1 Academic Unit of Elderly Care and Rehabilitation, University of Leeds, Bradford Institute for Health Research, Bradford Royal Infirmary, Duckworth Lane, Bradford, West Yorkshire BD9 6RJ, UK
2 School of Nursing Sciences, Faculty of Medicine and Health Sciences, Edith Cavell Building, University of East Anglia, Norwich Research Park, Norwich, Norfolk NR4 7TJ, UK
3 Department of Medicine, Beth Israel Deaconess Medical Center, Harvard Medical School and Institute for Aging Research, Hebrew SeniorLife, 1200 Centre Street, Roslindale, MA 02131, USA
Citation and License
BMC Health Services Research 2013, 13:341 doi:10.1186/1472-6963-13-341Published: 3 September 2013
Delirium is a common complication for older people in hospital. Evidence suggests that delirium incidence in hospital may be reduced by about a third through a multi-component intervention targeted at known modifiable risk factors. We describe the research design and conceptual framework underpinning it that informed the development of a novel delirium prevention system of care for acute hospital wards. Particular focus of the study was on developing an implementation process aimed at embedding practice change within routine care delivery.

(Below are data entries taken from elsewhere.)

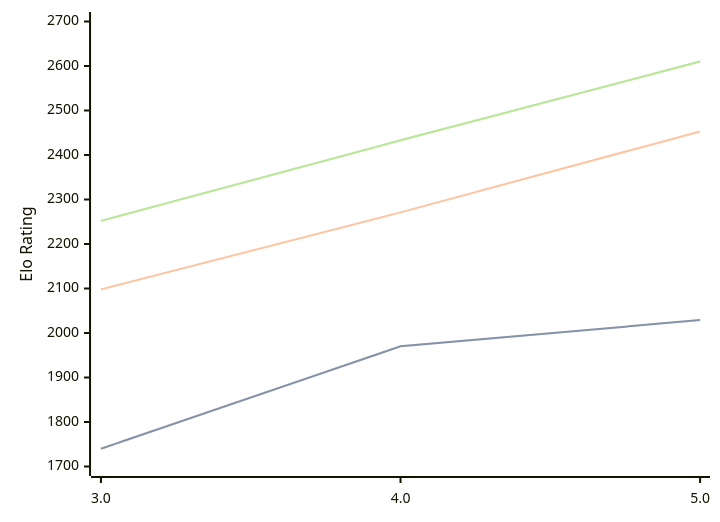
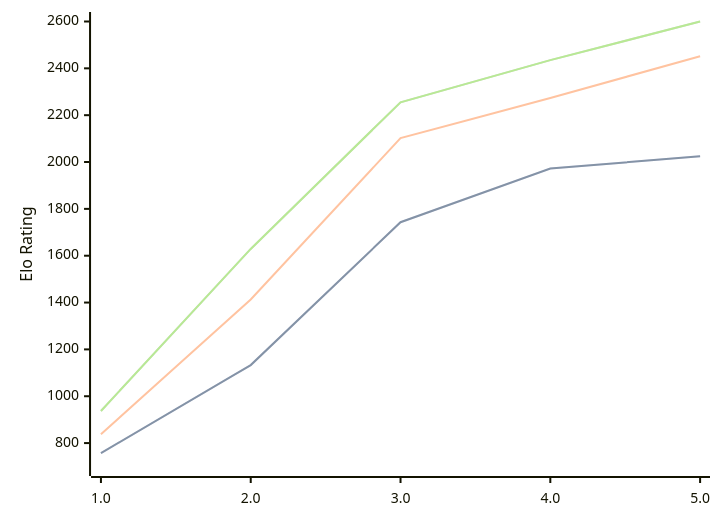
One commit to computer-chess-index/cci changed the diagram in engines/Pea.md. Above: the diagram before and after it, drawn with Mermaid. The commit also changed other lines of this file, not shown here.

Commit message:
Update CCI Ratings (ELO VLTC) - 2026-04-17

````diff
--- a/engines/Pea.md
+++ b/engines/Pea.md
@@ -35,11 +35,11 @@
 ```mermaid
 %%{init: {"theme":"base","themeVariables":{"seriesColors:['#a3a3a3','#222221','#faa371']}}}%%
 xychart-beta
-  x-axis ["3.0", "4.0", "5.0"]
-  y-axis "Elo Rating" 1700 --> 2700
-  line "STC (8.0+0.08s)" [1740, 1970, 2029]
-  line "STC (8.0+0.08s)" [1740, 1970, 2029]
-  line "LTC (60.0+0.60s)" [2098, 2271, 2453]
-  line "VLTC (2m24s+1.12s)" [2252, 2433, 2610]
-  line "VLTC (2m24s+1.12s)" [2252, 2433, 2610]
+  x-axis ["1.0", "2.0", "3.0", "4.0", "5.0"]
+  y-axis "Elo Rating" 700 --> 2600
+  line "STC (8.0+0.08s)" [757, 1133, 1743, 1972, 2025]
+  line "STC (8.0+0.08s)" [757, 1133, 1743, 1972, 2025]
+  line "LTC (60.0+0.60s)" [838, 1413, 2102, 2273, 2452]
+  line "VLTC (2m24s+1.12s)" [937, 1629, 2255, 2435, 2600]
+  line "VLTC (2m24s+1.12s)" [937, 1629, 2255, 2435, 2600]
 ```
````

We adopted a participatory action research approach involving staff, volunteers, and patient and carer representatives in three northern NHS Trusts in England. We employed Normalization Process Theory to explore knowledge and ward practices on delirium and delirium prevention. We established a Development Team in each Trust comprising senior and frontline staff from selected wards, and others with a potential role or interest in delirium prevention. Data collection included facilitated workshops, relevant documents/records, qualitative one-to-one interviews and focus groups with multiple stakeholders and observation of ward practices. We used grounded theory strategies in analysing and synthesising data.
Awareness of delirium was variable among staff with no attention on delirium prevention at any level; delirium prevention was typically neither understood nor perceived as meaningful. The busy, chaotic and challenging ward life rhythm focused primarily on diagnostics, clinical observations and treatment. Ward practices pertinent to delirium prevention were undertaken inconsistently. Staff welcomed the possibility of volunteers being engaged in delirium prevention work, but existing systems for volunteer support were viewed as a barrier.
Our evolving conception of an integrated model of delirium prevention presented major implementation challenges flowing from minimal understanding of delirium prevention and securing engagement of volunteers alongside practice change. The resulting Prevention of Delirium (POD) Programme combines a multi-component delirium prevention and implementation process, incorporating systems and mechanisms to introduce and embed delirium prevention into routine ward practices.
Although our substantive interest was in delirium prevention, the conceptual and methodological strategies pursued have implications for implementing and sustaining practice and service improvements more broadly.